Touche claims Silver, while Rethink and BleuBlancRouge take Bronze.
Via

As the end of the Cannes Lions festival draws near, three Canadian agencies will soon be stuffing Media Lions into their suitcases.

With only one day left in the five-day event, Touché Montreal, Rethink Toronto and BleuBlancRouge Montreal each received one Lion for their work in the category honouring the best in media practice.

For Via Rail’s “Car Vs Data” campaign, Touché took Silver in the Travel subcategory, having previously earned a Bronze in Creative Data. The win is Touché’s second of the festival.

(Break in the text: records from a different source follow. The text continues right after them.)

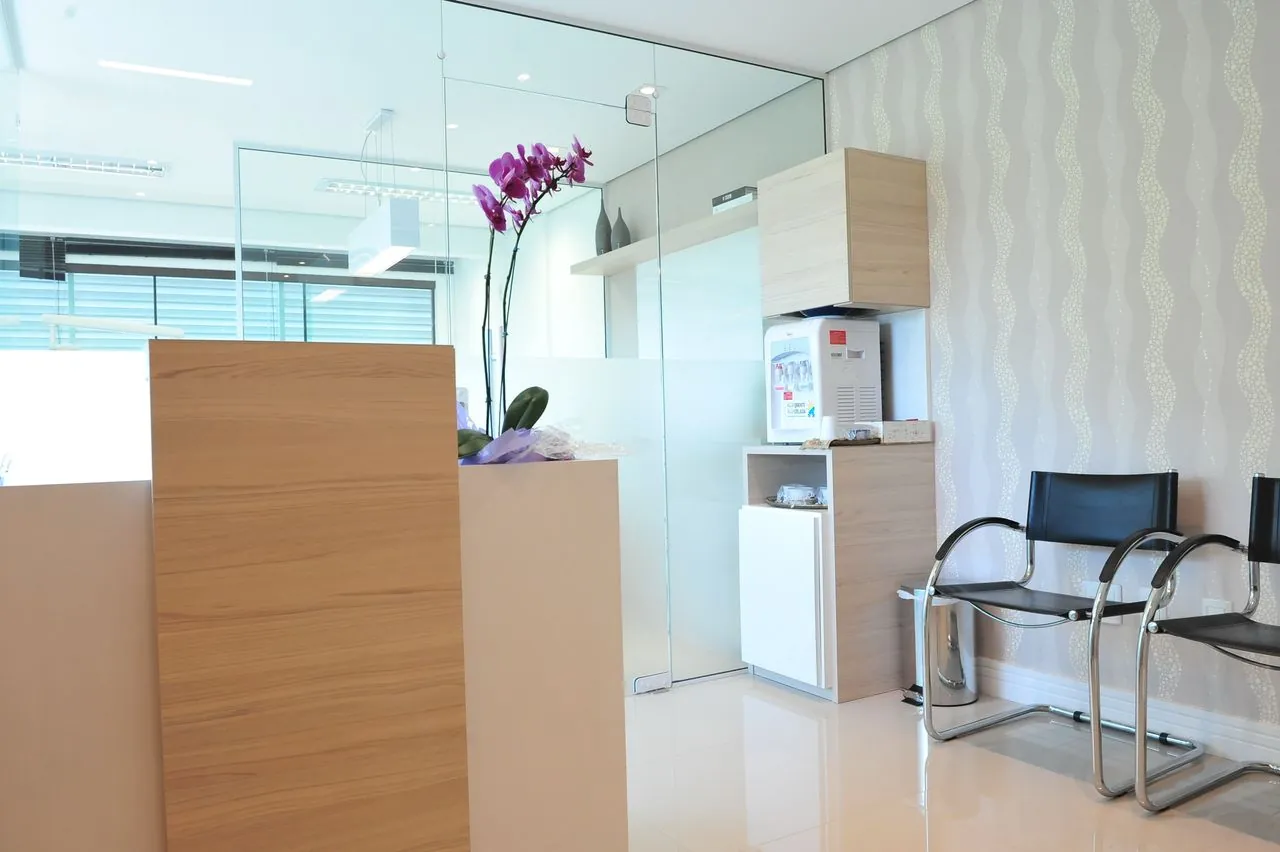
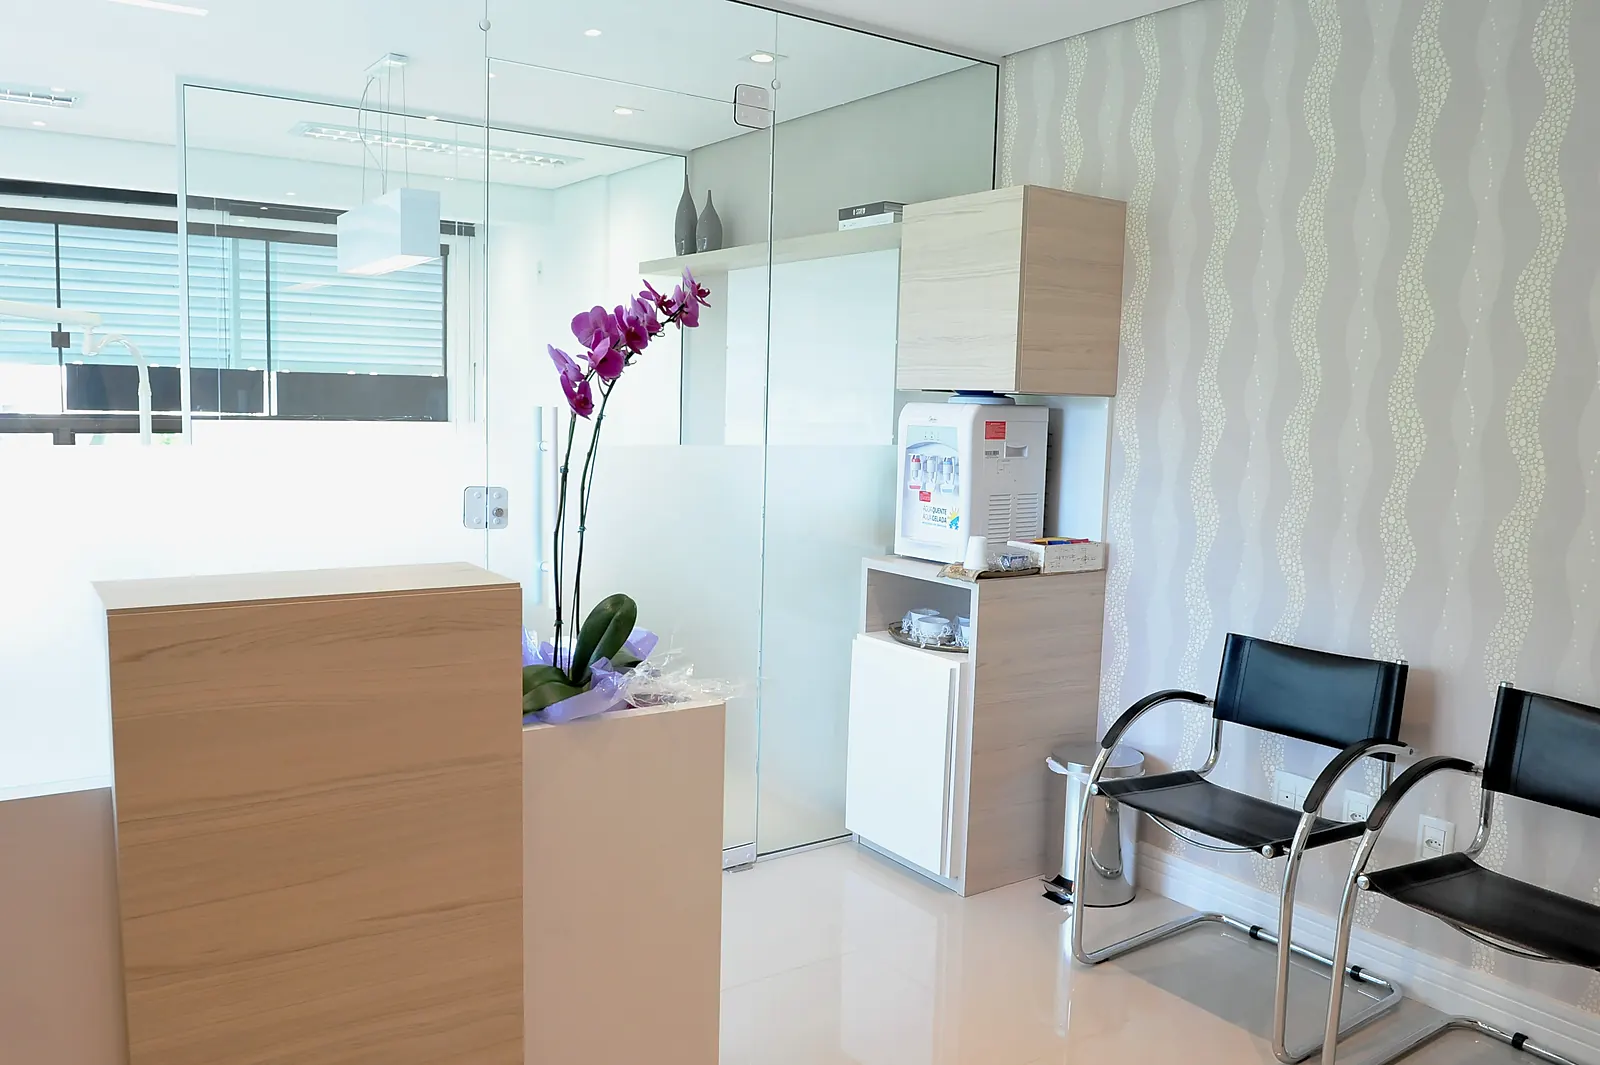
Fotos novas do consultório: seleção por nitidez, tratamento de tons e compressão WebP

diff --git a/index.html b/index.html
@@ -308,11 +308,11 @@ Recomendo totalmente!</blockquote><figcaption><span><b>Leandro Vieira</b> · 202
         <p class="lead" data-reveal style="--i:2">Ambiente silencioso, equipamentos atualizados e horário marcado com pontualidade, como os próprios pacientes destacam nas avaliações.</p>
       </div>
       <div class="galeria">
-        <figure data-reveal><img src="assets/img/consultorio-sala-1.webp" alt="Sala de atendimento com cadeira odontológica e janela ampla" width="1500" height="996" loading="lazy"><figcaption>Sala de atendimento</figcaption></figure>
-        <figure data-reveal style="--i:1"><img src="assets/img/consultorio-recepcao.webp" alt="Recepção com balcão de madeira clara e orquídea" width="1280" height="852" loading="lazy"><figcaption>Recepção</figcaption></figure>
-        <figure data-reveal style="--i:2"><img src="assets/img/consultorio-sala-2.webp" alt="Sala de atendimento com divisórias de vidro" width="1500" height="996" loading="lazy"><figcaption>Atendimento</figcaption></figure>
-        <figure data-reveal style="--i:3"><img src="assets/img/consultorio-escritorio.webp" alt="Sala de conversa e planejamento do tratamento" width="1500" height="1000" loading="lazy"><figcaption>Planejamento</figcaption></figure>
-        <figure data-reveal style="--i:4"><img src="assets/img/consultorio-sala-3.webp" alt="Vista geral do consultório" width="1500" height="1000" loading="lazy"><figcaption>Consultório</figcaption></figure>
+        <figure data-reveal><img src="assets/img/consultorio-sala-1.webp?v=2" alt="Sala de atendimento com cadeira odontológica, divisórias de vidro e janela para o verde" width="1600" height="1065" loading="lazy"><figcaption>Sala de atendimento</figcaption></figure>
+        <figure data-reveal style="--i:1"><img src="assets/img/consultorio-recepcao.webp?v=2" alt="Recepção com balcão de madeira clara, orquídea e cadeiras de espera" width="1600" height="1065" loading="lazy"><figcaption>Recepção</figcaption></figure>
+        <figure data-reveal style="--i:2"><img src="assets/img/consultorio-sala-2.webp?v=2" alt="Cadeira odontológica em frente à janela ampla" width="1600" height="1195" loading="lazy"><figcaption>Atendimento</figcaption></figure>
+        <figure data-reveal style="--i:3"><img src="assets/img/consultorio-escritorio.webp?v=2" alt="Sala de planejamento do tratamento, com vista para a sala de atendimento" width="1600" height="1065" loading="lazy"><figcaption>Planejamento</figcaption></figure>
+        <figure data-reveal style="--i:4"><img src="assets/img/consultorio-sala-3.webp?v=2" alt="Vista geral do consultório, da cadeira até a sala de planejamento" width="1600" height="1034" loading="lazy"><figcaption>Consultório</figcaption></figure>
         <div class="galeria__info" data-reveal style="--i:5">
           <div><strong>Rod. João Paulo, 695, sala 203</strong><p>João Paulo, Florianópolis/SC<br>Segunda a sexta, das 9h às 19h</p></div>
           <a class="link" href="https://www.google.com/maps?cid=12900152698628435875" target="_blank" rel="noopener">Como chegar<svg aria-hidden="true"><use href="assets/icons.svg#seta"/></svg></a>

diff --git a/contato.html b/contato.html
@@ -11,7 +11,7 @@
 <meta property="og:locale" content="pt_BR">
 <meta property="og:title" content="Contato e agendamento | Dra. Anita Nogiri">
 <meta property="og:description" content="WhatsApp, telefone, endereço e horários do consultório no João Paulo, Florianópolis.">
-<meta property="og:image" content="https://anitaodontologia.com.br/assets/img/consultorio-recepcao.webp">
+<meta property="og:image" content="https://anitaodontologia.com.br/assets/img/consultorio-recepcao.webp?v=2">
 <meta name="theme-color" content="#00565d">
 <link rel="icon" href="favicon.png" type="image/png">
 <link rel="preconnect" href="https://fonts.googleapis.com">
@@ -27,7 +27,7 @@
       {"@type":"ListItem","position":1,"name":"Início","item":"https://anitaodontologia.com.br/"},
       {"@type":"ListItem","position":2,"name":"Contato","item":"https://anitaodontologia.com.br/contato.html"}]},
     {"@type":"ContactPage","url":"https://anitaodontologia.com.br/contato.html","about":{"@id":"https://anitaodontologia.com.br/#consultorio"}},
-    {"@type":"Dentist","@id":"https://anitaodontologia.com.br/#consultorio","name":"Dra. Anita Nogiri Makowiecky · Odontologia Integrada","url":"https://anitaodontologia.com.br/","image":"https://anitaodontologia.com.br/assets/img/consultorio-recepcao.webp","telephone":"+55-48-3030-0038","email":"anita@anitaodontologia.com.br",
+    {"@type":"Dentist","@id":"https://anitaodontologia.com.br/#consultorio","name":"Dra. Anita Nogiri Makowiecky · Odontologia Integrada","url":"https://anitaodontologia.com.br/","image":"https://anitaodontologia.com.br/assets/img/consultorio-recepcao.webp?v=2","telephone":"+55-48-3030-0038","email":"anita@anitaodontologia.com.br",
      "address":{"@type":"PostalAddress","streetAddress":"Rodovia João Paulo, 695, sala 203","addressLocality":"Florianópolis","addressRegion":"SC","postalCode":"88030-300","addressCountry":"BR"},
      "geo":{"@type":"GeoCoordinates","latitude":-27.5665829,"longitude":-48.5158609},
      "hasMap":"https://www.google.com/maps?cid=12900152698628435875",

diff --git a/tools/imagens/tratar_consultorio.py b/tools/imagens/tratar_consultorio.py
@@ -1,0 +1,67 @@
+"""Trata e comprime as fotos do consultório para o site.
+
+Passos: orientação EXIF, recorte das bordas (onde a grande-angular mais estica),
+recuperação dos altos quase estourados, leve contraste nos médios, menos ciano nos
+vidros, redimensionamento, nitidez e WebP comprimido.
+
+Uso: python -I tools/imagens/tratar_consultorio.py <pasta_origem> <pasta_destino>
+O mapa FOTOS liga o arquivo original ao nome usado no site.
+"""
+import pathlib
+import sys
+
+import cv2
+import numpy as np
+from PIL import Image, ImageFilter, ImageOps
+
+FOTOS = {
+    "112": "consultorio-sala-1",
+    "103": "consultorio-recepcao",
+    "131": "consultorio-sala-2",
+    "144": "consultorio-escritorio",
+    "141": "consultorio-sala-3",
+    "105": "consultorio-recepcao-2",
+}
+LADO = 1600       # lado maior exportado
+CORTE = 0.05      # fração recortada de cada borda
+QUALIDADE = 78
+
+
+def curva():
+    """Curva de tons: segura os altos (sem estourar) e dá um contraste suave nos médios."""
+    x = np.arange(256, dtype=np.float32) / 255
+    s = x + 0.06 * np.sin(2 * np.pi * x) * (1 - x) * 1.6     # contraste em S suave
+    s = np.where(s > 0.82, 0.82 + (s - 0.82) * 0.82, s)       # comprime os altos
+    return np.clip(s * 255, 0, 255).astype(np.uint8)
+
+
+def menos_ciano(rgb):
+    hsv = cv2.cvtColor(rgb, cv2.COLOR_RGB2HSV).astype(np.float32)
+    h = hsv[..., 0]                                  # OpenCV: matiz 0..180
+    peso = np.clip(1 - np.abs(h - 92) / 18, 0, 1)    # ciano/turquesa em torno de 92
+    hsv[..., 1] *= 1 - 0.35 * peso
+    return cv2.cvtColor(hsv.astype(np.uint8), cv2.COLOR_HSV2RGB)
+
+
+def tratar(origem, destino):
+    im = ImageOps.exif_transpose(Image.open(origem)).convert("RGB")
+    w, h = im.size
+    im = im.crop((int(w * CORTE), int(h * CORTE), int(w * (1 - CORTE)), int(h * (1 - CORTE))))
+    im.thumbnail((LADO, LADO), Image.LANCZOS)
+    arr = np.array(im)
+    arr = cv2.LUT(arr, curva())
+    arr = menos_ciano(arr)
+    im = Image.fromarray(arr).filter(ImageFilter.UnsharpMask(radius=1.2, percent=55, threshold=2))
+    im.save(destino, "WEBP", quality=QUALIDADE, method=6)
+    return im.size, destino.stat().st_size
+
+
+def main():
+    org, dst = pathlib.Path(sys.argv[1]), pathlib.Path(sys.argv[2])
+    for k, nome in FOTOS.items():
+        tam, peso = tratar(org / f"{k}.jpg", dst / f"{nome}.webp")
+        print(f"{k} -> {nome}.webp  {tam[0]}x{tam[1]}  {peso // 1024} KB")
+
+
+if __name__ == "__main__":
+    main()

diff --git a/CLAUDE.md b/CLAUDE.md
@@ -43,6 +43,7 @@ Projeto da Freela In Home. Responder sempre em pt-BR.
 - Blog: posts em `conteudo/blog/posts.json` + `conteudo/blog/<slug>.html` → `python tools/blog.py` (gera blog.html, posts, sitemap.xml e roda partials). Capas IA: `python -I tools/imagens/gerar.py <saida.webp> <w> <h> "<prompt>"` (Gemini, com crédito desde 05/11)
 - REGRA Google Ads saúde (igual ao site do Dr. Márcio): as palavras "antes" e "depois" são PROIBIDAS em todo o conteúdo publicado (texto, títulos, alt, aria, meta, JSON-LD, comentários, classes, nomes de arquivo), inclusive em uso temporal. Usar "primeiro", "em seguida", "ao final", "prévio". Casos: "registro fotográfico 1/2", "comparar os dois registros"
 - Casos reais (16/11): `assets/img/casos/caso-NN-a.webp` / `-b.webp` (8 casos), alinhados por `tools/imagens/alinhar_casos.py`. Fotos originais do Drive em `../fotos-drive-2026-11-16/` (fora do repo). Componente `.registro` (comparador de arrastar) em resultados.html e na home
+- Fotos do consultório (17/11): 24 originais em `../fotos-consultorio-2026-11-17/` (fora do repo, com backup das antigas em `backup-site/`). Escolhidas por nitidez/exposição: 112 sala-1, 103 recepcao, 131 sala-2, 144 escritorio, 141 sala-3, 105 recepcao-2 (reserva). Tratamento + compressão: `python -I tools/imagens/tratar_consultorio.py <origem> assets/img` (WebP 1600px, 70 a 150 KB)
 - Fotos da Dra. (16/11): dra-anita-blazer (topo Sobre), -lupas (Sobre consultório), -planejamento (topo Resultados), -sorriso (Links e autor do blog), -mesa (reserva)
 - SEO/GEO: cada página com title/description/canonical/OG, JSON-LD (Dentist, Person, FAQPage, BreadcrumbList, BlogPosting), caixa `.resposta` (resposta direta) e `llms.txt` na raiz
 - Logo: `assets/logo/logo.svg` (vertical), `logo-horizontal.svg` (menu), `dente.svg` (elemento gráfico), versões brancas. Extraídos do .ai via PyMuPDF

The Via Rail campaign used real-time weather and traffic data to target drivers at the exact moment they were stuck in traffic to remind them that taking the train could save them time. The effort resulted in a 11.7% increase in train ridership.

Adding to Canada’s list of Media Lions, Rethink won Bronze for WestJet’s “Desert Roulette” in Use of Stunts and BleuBlancRouge a Bronze for Ubisoft Canada’s “Assassin’s Creed — Explore Ancient Egypt” in Use of Branded Content Created for Digital or Social.

WestJet’s “Desert Roulette” activation saw the airline amuse passengers en route to Las Vegas with a kilometre-wide LED roulette wheel that could be seen from the air. As they passed, the wheel spun, eventually landing on a winning seat number.

Leading up to Ubisoft’s launch of “Assassin’s Creed Origins,” a video game claiming to offer the most realistic reproduction of ancient Egypt ever, BleuBlancRouge created an in-game guided tour to help satisfy skeptical gamers. It also developed a built-in system allowing the game’s “tourists” to post shots of their trip on social media.

Tim Castree, Wavemaker’s global CEO and president of the Media Lions jury, told strategy that “Car Vs Data” was a jury favourite from the “get-go.”

“There was a lot in the category where data was used in interesting and insightful ways,” he said. “But in terms of the quality of the thinking around this campaign, and the level of execution, it helped raise [the agencies] above many others that tried to use data in interesting ways.”